That said, under those circumstances, I could see myself enjoying an afternoon-long cut of a Napoleon movie.


To Spain!

A group of thieves stole $500,000 worth of extra virgin olive oil from a Spanish oil mill, El Mundo reported, as the liquid soars in price.


The olive oil was stored in a warehouse waiting to be bottled when it was stolen, according to local newspaper Diario Córdoba.

Martin Parra, the manager of the company victim to the theft, told the outlet he believed the thieves must have used two large tankers to transport it, which take up to an hour to fill.

I would, no joke, watch a movie about an Ocean’s Eleven-style group of highly organized thieves acquiring two large tanker trucks and stealing half a million dollars worth of olive oil. Someone, please get Steven Soderbergh on the phone.

The price increase is largely due to droughts sparked by heatwaves across Spain, impeding the country’s agriculture industry.

Dammit, do not ruin my fun by bringing global warming into this.


Just let me have this one.
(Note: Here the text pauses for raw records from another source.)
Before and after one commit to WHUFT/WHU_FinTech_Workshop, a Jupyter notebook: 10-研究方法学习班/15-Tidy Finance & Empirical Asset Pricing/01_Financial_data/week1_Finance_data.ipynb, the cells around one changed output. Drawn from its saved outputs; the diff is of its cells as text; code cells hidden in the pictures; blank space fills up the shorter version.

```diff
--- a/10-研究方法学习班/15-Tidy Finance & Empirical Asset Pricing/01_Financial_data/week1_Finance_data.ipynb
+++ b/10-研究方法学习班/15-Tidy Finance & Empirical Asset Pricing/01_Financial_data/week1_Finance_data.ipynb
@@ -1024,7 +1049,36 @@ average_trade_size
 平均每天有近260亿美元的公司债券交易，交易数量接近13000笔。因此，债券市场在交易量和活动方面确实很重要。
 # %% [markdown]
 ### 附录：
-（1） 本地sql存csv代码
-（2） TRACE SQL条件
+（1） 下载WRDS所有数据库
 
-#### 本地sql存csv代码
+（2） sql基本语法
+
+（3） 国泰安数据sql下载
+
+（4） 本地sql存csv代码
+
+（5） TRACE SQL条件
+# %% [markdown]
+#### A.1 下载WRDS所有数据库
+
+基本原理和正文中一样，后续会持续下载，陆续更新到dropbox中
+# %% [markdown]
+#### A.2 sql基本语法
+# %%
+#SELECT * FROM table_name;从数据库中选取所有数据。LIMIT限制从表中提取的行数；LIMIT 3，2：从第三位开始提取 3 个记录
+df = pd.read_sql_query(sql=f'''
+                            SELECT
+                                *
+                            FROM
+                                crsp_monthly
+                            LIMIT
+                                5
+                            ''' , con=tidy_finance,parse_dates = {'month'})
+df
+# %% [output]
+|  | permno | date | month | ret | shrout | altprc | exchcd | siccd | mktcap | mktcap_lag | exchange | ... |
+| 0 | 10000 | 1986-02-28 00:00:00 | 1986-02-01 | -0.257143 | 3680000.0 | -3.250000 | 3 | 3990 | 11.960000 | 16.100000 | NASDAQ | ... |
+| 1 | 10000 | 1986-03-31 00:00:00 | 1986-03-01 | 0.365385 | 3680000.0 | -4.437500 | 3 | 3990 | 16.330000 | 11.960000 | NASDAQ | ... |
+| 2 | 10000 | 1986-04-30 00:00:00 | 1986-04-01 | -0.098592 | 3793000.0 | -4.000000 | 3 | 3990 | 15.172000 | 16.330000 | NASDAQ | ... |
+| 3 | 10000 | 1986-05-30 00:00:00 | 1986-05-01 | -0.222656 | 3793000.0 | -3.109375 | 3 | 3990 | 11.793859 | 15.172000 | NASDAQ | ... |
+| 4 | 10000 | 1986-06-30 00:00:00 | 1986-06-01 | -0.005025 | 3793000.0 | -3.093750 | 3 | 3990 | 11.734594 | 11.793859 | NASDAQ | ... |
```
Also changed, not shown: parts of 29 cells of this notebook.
According to trade publication Olive Oil Times, estimates for production have been continually revised. Last August, agricultural associations predicted Spain would produce 1 million tons of olive oil in the 2022/23 crop year — a 27% fall from the previous year. But by the end of the harvest, there was around 680,000 tons; a 50% decrease, per Olive Oil Times.

Is it weird that, immediately after reading this paragraph, the most interesting thing about this story for me swapped from “a group of highly organized thieves acquired two large tanker trucks and stole half a million dollars worth of olive oil” to “there is a trade publication about the olive oil industry called The Olive Oil Times”?

Make that movie instead. The one about two investigative reporters at the Olive Oil Times tracking down leads in this case. Woodward and Bernstein but with olive oil.

Think about it.

Thank you.